Once you have read the data below, write it all out exactly.
..........
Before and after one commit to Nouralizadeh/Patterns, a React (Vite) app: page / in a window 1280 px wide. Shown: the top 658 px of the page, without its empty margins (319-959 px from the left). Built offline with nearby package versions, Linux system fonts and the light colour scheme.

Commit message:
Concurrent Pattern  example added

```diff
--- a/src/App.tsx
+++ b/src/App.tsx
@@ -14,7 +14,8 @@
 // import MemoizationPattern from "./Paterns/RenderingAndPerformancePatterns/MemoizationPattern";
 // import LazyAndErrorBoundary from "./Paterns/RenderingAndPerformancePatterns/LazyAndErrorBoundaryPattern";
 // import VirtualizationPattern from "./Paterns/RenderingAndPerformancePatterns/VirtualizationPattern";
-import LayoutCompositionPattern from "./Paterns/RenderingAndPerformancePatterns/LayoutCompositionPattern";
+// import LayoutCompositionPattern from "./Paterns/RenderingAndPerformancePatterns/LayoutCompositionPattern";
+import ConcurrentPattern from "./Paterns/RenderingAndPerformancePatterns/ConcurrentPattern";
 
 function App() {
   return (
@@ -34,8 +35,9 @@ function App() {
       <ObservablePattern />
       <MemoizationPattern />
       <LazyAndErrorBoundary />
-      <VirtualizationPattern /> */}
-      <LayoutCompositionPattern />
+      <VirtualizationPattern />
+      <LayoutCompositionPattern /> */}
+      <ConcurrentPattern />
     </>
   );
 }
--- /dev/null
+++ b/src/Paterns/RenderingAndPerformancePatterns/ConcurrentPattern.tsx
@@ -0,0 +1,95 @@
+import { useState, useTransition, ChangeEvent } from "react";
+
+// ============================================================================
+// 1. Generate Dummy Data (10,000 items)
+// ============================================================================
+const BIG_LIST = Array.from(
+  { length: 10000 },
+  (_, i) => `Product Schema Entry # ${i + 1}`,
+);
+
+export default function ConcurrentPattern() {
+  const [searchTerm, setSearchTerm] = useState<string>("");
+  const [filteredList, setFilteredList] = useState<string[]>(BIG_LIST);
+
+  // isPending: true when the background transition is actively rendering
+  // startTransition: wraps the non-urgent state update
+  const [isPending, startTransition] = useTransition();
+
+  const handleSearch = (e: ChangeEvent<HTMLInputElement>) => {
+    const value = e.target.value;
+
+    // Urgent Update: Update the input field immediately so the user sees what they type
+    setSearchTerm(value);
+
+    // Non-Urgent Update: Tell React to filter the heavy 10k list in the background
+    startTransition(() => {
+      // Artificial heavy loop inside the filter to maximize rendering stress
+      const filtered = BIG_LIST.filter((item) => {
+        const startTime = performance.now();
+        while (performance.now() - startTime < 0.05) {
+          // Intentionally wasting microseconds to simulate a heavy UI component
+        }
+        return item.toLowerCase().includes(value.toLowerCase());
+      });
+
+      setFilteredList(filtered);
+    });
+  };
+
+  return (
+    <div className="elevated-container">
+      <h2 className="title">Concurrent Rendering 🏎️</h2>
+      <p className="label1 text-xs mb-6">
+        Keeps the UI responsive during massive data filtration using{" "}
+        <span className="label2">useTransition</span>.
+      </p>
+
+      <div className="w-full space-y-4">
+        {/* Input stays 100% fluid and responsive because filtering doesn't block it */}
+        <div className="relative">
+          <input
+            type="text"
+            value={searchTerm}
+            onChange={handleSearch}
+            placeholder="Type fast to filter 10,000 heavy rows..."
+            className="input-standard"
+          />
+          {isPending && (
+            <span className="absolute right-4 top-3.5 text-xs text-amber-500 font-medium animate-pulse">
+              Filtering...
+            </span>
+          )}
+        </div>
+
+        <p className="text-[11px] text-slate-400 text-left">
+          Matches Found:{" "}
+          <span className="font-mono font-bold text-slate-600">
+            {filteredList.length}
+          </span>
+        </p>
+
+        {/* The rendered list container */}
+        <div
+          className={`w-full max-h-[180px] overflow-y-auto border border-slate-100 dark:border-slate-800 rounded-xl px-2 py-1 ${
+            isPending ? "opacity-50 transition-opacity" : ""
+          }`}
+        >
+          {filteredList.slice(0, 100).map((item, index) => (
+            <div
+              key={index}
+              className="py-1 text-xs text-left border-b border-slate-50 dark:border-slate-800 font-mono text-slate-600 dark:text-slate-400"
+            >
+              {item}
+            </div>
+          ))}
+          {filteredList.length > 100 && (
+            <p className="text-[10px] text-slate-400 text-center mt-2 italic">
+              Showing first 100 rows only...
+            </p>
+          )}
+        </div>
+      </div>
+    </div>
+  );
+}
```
..........
SOLUTION TO THIS TASK:
Before and after one commit to Nouralizadeh/Patterns, a React (Vite) app: page / in a window 1280 px wide. Shown: the top 658 px of the page, without its empty margins (319-959 px from the left). Built offline with nearby package versions, Linux system fonts and the light colour scheme.

Commit message:
Concurrent Pattern  example added

```diff
--- a/src/App.tsx
+++ b/src/App.tsx
@@ -14,7 +14,8 @@
 // import MemoizationPattern from "./Paterns/RenderingAndPerformancePatterns/MemoizationPattern";
 // import LazyAndErrorBoundary from "./Paterns/RenderingAndPerformancePatterns/LazyAndErrorBoundaryPattern";
 // import VirtualizationPattern from "./Paterns/RenderingAndPerformancePatterns/VirtualizationPattern";
-import LayoutCompositionPattern from "./Paterns/RenderingAndPerformancePatterns/LayoutCompositionPattern";
+// import LayoutCompositionPattern from "./Paterns/RenderingAndPerformancePatterns/LayoutCompositionPattern";
+import ConcurrentPattern from "./Paterns/RenderingAndPerformancePatterns/ConcurrentPattern";
 
 function App() {
   return (
@@ -34,8 +35,9 @@ function App() {
       <ObservablePattern />
       <MemoizationPattern />
       <LazyAndErrorBoundary />
-      <VirtualizationPattern /> */}
-      <LayoutCompositionPattern />
+      <VirtualizationPattern />
+      <LayoutCompositionPattern /> */}
+      <ConcurrentPattern />
     </>
   );
 }
--- /dev/null
+++ b/src/Paterns/RenderingAndPerformancePatterns/ConcurrentPattern.tsx
@@ -0,0 +1,95 @@
+import { useState, useTransition, ChangeEvent } from "react";
+
+// ============================================================================
+// 1. Generate Dummy Data (10,000 items)
+// ============================================================================
+const BIG_LIST = Array.from(
+  { length: 10000 },
+  (_, i) => `Product Schema Entry # ${i + 1}`,
+);
+
+export default function ConcurrentPattern() {
+  const [searchTerm, setSearchTerm] = useState<string>("");
+  const [filteredList, setFilteredList] = useState<string[]>(BIG_LIST);
+
+  // isPending: true when the background transition is actively rendering
+  // startTransition: wraps the non-urgent state update
+  const [isPending, startTransition] = useTransition();
+
+  const handleSearch = (e: ChangeEvent<HTMLInputElement>) => {
+    const value = e.target.value;
+
+    // Urgent Update: Update the input field immediately so the user sees what they type
+    setSearchTerm(value);
+
+    // Non-Urgent Update: Tell React to filter the heavy 10k list in the background
+    startTransition(() => {
+      // Artificial heavy loop inside the filter to maximize rendering stress
+      const filtered = BIG_LIST.filter((item) => {
+        const startTime = performance.now();
+        while (performance.now() - startTime < 0.05) {
+          // Intentionally wasting microseconds to simulate a heavy UI component
+        }
+        return item.toLowerCase().includes(value.toLowerCase());
+      });
+
+      setFilteredList(filtered);
+    });
+  };
+
+  return (
+    <div className="elevated-container">
+      <h2 className="title">Concurrent Rendering 🏎️</h2>
+      <p className="label1 text-xs mb-6">
+        Keeps the UI responsive during massive data filtration using{" "}
+        <span className="label2">useTransition</span>.
+      </p>
+
+      <div className="w-full space-y-4">
+        {/* Input stays 100% fluid and responsive because filtering doesn't block it */}
+        <div className="relative">
+          <input
+            type="text"
+            value={searchTerm}
+            onChange={handleSearch}
+            placeholder="Type fast to filter 10,000 heavy rows..."
+            className="input-standard"
+          />
+          {isPending && (
+            <span className="absolute right-4 top-3.5 text-xs text-amber-500 font-medium animate-pulse">
+              Filtering...
+            </span>
+          )}
+        </div>
+
+        <p className="text-[11px] text-slate-400 text-left">
+          Matches Found:{" "}
+          <span className="font-mono font-bold text-slate-600">
+            {filteredList.length}
+          </span>
+        </p>
+
+        {/* The rendered list container */}
+        <div
+          className={`w-full max-h-[180px] overflow-y-auto border border-slate-100 dark:border-slate-800 rounded-xl px-2 py-1 ${
+            isPending ? "opacity-50 transition-opacity" : ""
+          }`}
+        >
+          {filteredList.slice(0, 100).map((item, index) => (
+            <div
+              key={index}
+              className="py-1 text-xs text-left border-b border-slate-50 dark:border-slate-800 font-mono text-slate-600 dark:text-slate-400"
+            >
+              {item}
+            </div>
+          ))}
+          {filteredList.length > 100 && (
+            <p className="text-[10px] text-slate-400 text-center mt-2 italic">
+              Showing first 100 rows only...
+            </p>
+          )}
+        </div>
+      </div>
+    </div>
+  );
+}
```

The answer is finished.